In the span of three months, I graduated, got married, started my first “professional” job, and moved to a new part of the country and a new church. Yup, all of that. In three months. It was a little chaotic. As my newly wed wife and I were merging our new finances together and coming up with a plan, she was insistent that we tithe 10% of our income. 10%! This rattled me for a few reasons – we weren’t making all that much money, we had a lot of “getting our lives off the ground” expenses, and it just plain felt like a lot of money. But she was right. We saw this pattern, this model in scripture of Abraham giving 10% of his belongings to this mysterious man named Melchizedek who was a figure of Jesus to come. We saw how the Israelites sacrificed their first and their best to God at the temple. We saw the command in Paul’s letters to support those who dedicate their lives to carrying and teaching the gospel.
So we began tithing 10% of our income. I confess that sometimes when money was tight and we would write that tithe check (yes, we still write checks) I would think about how nice it would be to have that money sitting in our account. But it was a sacrifice that we were honored and happy to make.

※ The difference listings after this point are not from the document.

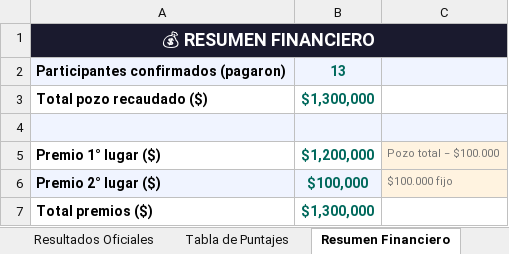
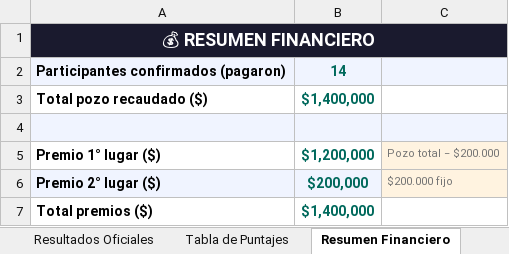
Before and after one commit to dannyurrutiaa/Resultados-Mundial-2026, an Excel workbook: mundial_2026_apuestas.xlsx, sheet Resumen Financiero, drawn as a sheet; values as stored, in another font and other column widths than the file's, no borders; the diff names each change by its address in the sheet, - before the commit and + after, or states it on an @@ line.

```diff
--- a/mundial_2026_apuestas.xlsx (sheet Resumen Financiero)
+++ b/mundial_2026_apuestas.xlsx (sheet Resumen Financiero)
-B2: 13
+B2: 14
-B3: $1,300,000
+B3: $1,400,000
-C5: Pozo total − $100.000
+C5: Pozo total − $200.000
-B6: $100,000
+B6: $200,000
-C6: $100.000 fijo
+C6: $200.000 fijo
-B7: $1,300,000
+B7: $1,400,000
```
Also changed, not shown: sheet Apuestas, sheet Tabla de Puntajes, formulas that keep their value, 2 other files.
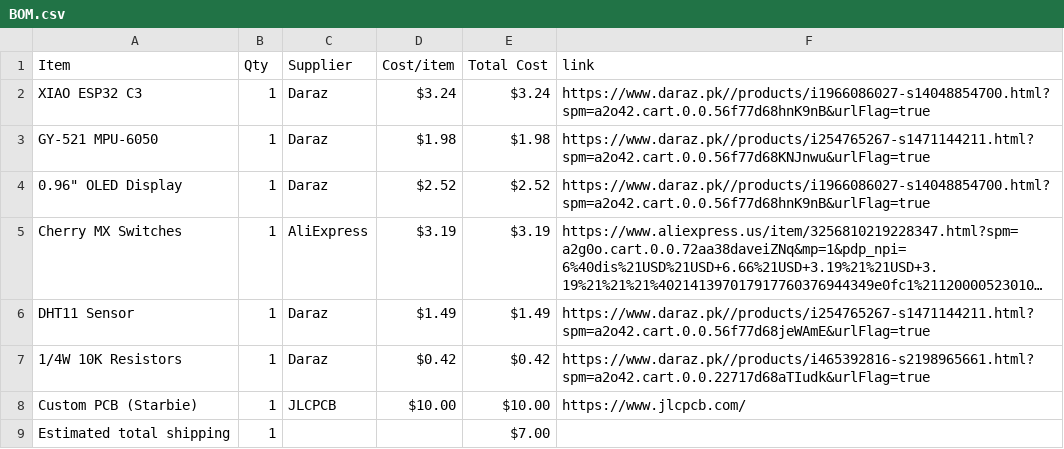
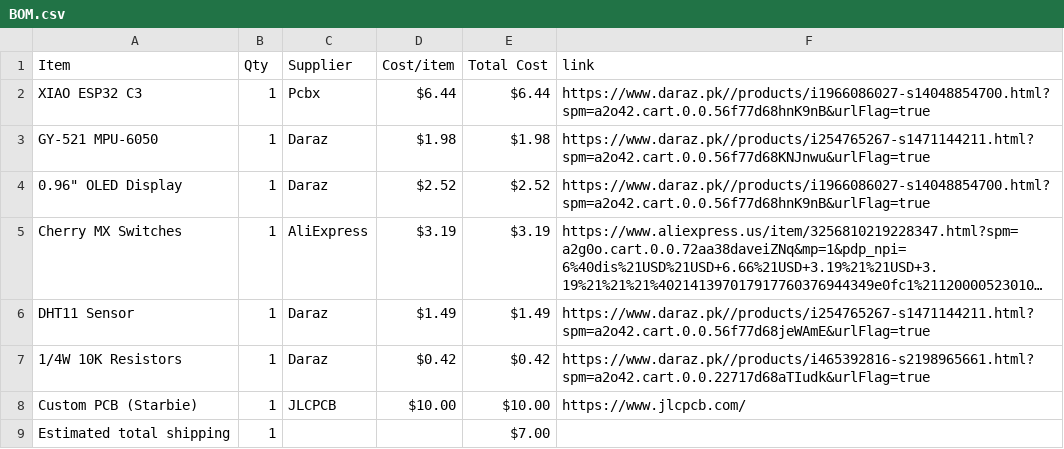
Before and after one commit to s-fariya/Half-life-Hack-club, a CSV file: BOM.csv, drawn as a sheet; long unchanged cells end in ….

Commit message:
Sync Starbie from Half Life

```diff
--- a/BOM.csv
+++ b/BOM.csv
@@ -1,3 +1,3 @@
 Item,Qty,Supplier,Cost/item,Total Cost,link
-XIAO ESP32 C3,1,Daraz,$3.24,$3.24,https://www.daraz.pk//products/i1966086027-s14048854700.html?spm=a2o42.cart.0.0.56f77d68hnK9nB&urlFlag=true
+XIAO ESP32 C3,1,Pcbx,$6.44,$6.44,https://www.daraz.pk//products/i1966086027-s14048854700.html?spm=a2o42.cart.0.0.56f77d68hnK9nB&urlFlag=true
 GY-521 MPU-6050,1,Daraz,$1.98,$1.98,https://www.daraz.pk//products/i254765267-s1471144211.html?spm=a2o42.cart.0.0.56f77d68KNJnwu&urlFlag=true
```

I perceived tithing as form of cheerful sacrifice.
But lately my attitude toward tithing has been undergoing another shift. If the notion of a 10% tithe has a downfall it’s this: that we might be tempted to think of the first 10% as belonging to God and the rest of it as belonging to us. What I’ve seen in my life over the years is that while we have consistently tithed 10% to our local church and nowadays about another 2% to missionaries, the money we spend on ourselves has grown dramatically. In fact, if you look at it from a dollar perspective over the past 15 years, for every $1 we have increased our giving, we have increased our saving/spending by $5. Sure, we save a whole lot more than we used to. Sure, the cost of healthcare has become irresponsible in our country. Sure, we have doubled the size of our family. But 5 to 1?
And, so, over the past year-ish we have been shifting our perception. We are learning to perceive tithing as worship. And worship requires all of us. Worship isn’t a 10% thing; it’s a 100% thing.
One of the ways we are practically living this out is that we have walked away from much of the traditional mindset about tithing (yes, we still give 10% to The Grove and would tell anyone else to do the same). But we have walked away from the idea of 10% as a target. We have walked away from the idea of “10% is God’s and the rest is yours” (an idea we have heard taught from several pulpits). We are now approaching giving with a perspective of, “How can we give as much of this as possible to bolster the work that God and his people are doing locally and around the world?” How can we intentionally limit and reduce our lifestyle as much as possible so we can give as much as possible? How can we be more strategic and more tactical in our approach to money to free up as much as possible for giving?
Tithing is generosity. It is sacrifice. It is worship. And wherever you are in your journey, the most important thing is simply to consider where your heart is in giving. God doesn’t want someone to give $5 or 10% or 20% begrudgingly, out of a sense of obligation or of guilt. God loves cheerful givers. So start there. Why do you give? What is the position of your heart when you give? Where are you on your journey?